Your output should be the records below, word for word and picture-free.

*** Data excerpts Section Begins ***

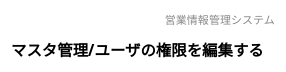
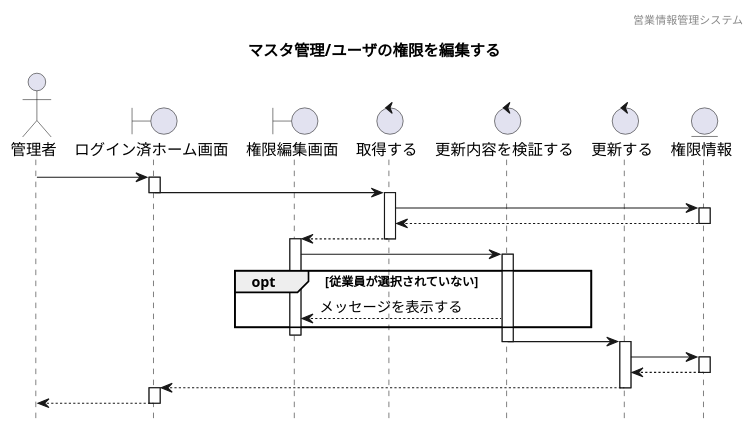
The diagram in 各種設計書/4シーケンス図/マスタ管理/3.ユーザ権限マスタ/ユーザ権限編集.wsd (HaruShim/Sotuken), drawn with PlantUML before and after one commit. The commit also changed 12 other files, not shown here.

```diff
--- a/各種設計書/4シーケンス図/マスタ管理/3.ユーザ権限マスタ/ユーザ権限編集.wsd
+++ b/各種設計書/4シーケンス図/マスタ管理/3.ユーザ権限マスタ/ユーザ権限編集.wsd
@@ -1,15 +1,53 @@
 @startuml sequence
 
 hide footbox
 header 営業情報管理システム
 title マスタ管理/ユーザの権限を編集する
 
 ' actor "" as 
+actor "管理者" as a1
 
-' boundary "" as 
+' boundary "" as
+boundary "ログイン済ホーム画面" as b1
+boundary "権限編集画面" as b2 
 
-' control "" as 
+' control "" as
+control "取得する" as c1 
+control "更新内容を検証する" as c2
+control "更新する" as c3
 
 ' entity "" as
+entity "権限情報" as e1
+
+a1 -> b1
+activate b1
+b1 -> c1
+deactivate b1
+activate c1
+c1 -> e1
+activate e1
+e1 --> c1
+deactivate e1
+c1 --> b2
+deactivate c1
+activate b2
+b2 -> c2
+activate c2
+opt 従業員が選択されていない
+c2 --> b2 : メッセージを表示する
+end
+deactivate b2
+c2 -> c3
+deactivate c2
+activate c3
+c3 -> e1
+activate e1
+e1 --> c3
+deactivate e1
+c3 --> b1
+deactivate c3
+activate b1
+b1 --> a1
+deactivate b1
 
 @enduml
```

*** Data excerpts Section Ends ***

== Answer for this exercise ==
The diagram in 各種設計書/4シーケンス図/マスタ管理/3.ユーザ権限マスタ/ユーザ権限編集.wsd (HaruShim/Sotuken), drawn with PlantUML before and after one commit. The commit also changed 12 other files, not shown here.

```diff
--- a/各種設計書/4シーケンス図/マスタ管理/3.ユーザ権限マスタ/ユーザ権限編集.wsd
+++ b/各種設計書/4シーケンス図/マスタ管理/3.ユーザ権限マスタ/ユーザ権限編集.wsd
@@ -1,15 +1,53 @@
 @startuml sequence
 
 hide footbox
 header 営業情報管理システム
 title マスタ管理/ユーザの権限を編集する
 
 ' actor "" as 
+actor "管理者" as a1
 
-' boundary "" as 
+' boundary "" as
+boundary "ログイン済ホーム画面" as b1
+boundary "権限編集画面" as b2 
 
-' control "" as 
+' control "" as
+control "取得する" as c1 
+control "更新内容を検証する" as c2
+control "更新する" as c3
 
 ' entity "" as
+entity "権限情報" as e1
+
+a1 -> b1
+activate b1
+b1 -> c1
+deactivate b1
+activate c1
+c1 -> e1
+activate e1
+e1 --> c1
+deactivate e1
+c1 --> b2
+deactivate c1
+activate b2
+b2 -> c2
+activate c2
+opt 従業員が選択されていない
+c2 --> b2 : メッセージを表示する
+end
+deactivate b2
+c2 -> c3
+deactivate c2
+activate c3
+c3 -> e1
+activate e1
+e1 --> c3
+deactivate e1
+c3 --> b1
+deactivate c3
+activate b1
+b1 --> a1
+deactivate b1
 
 @enduml
```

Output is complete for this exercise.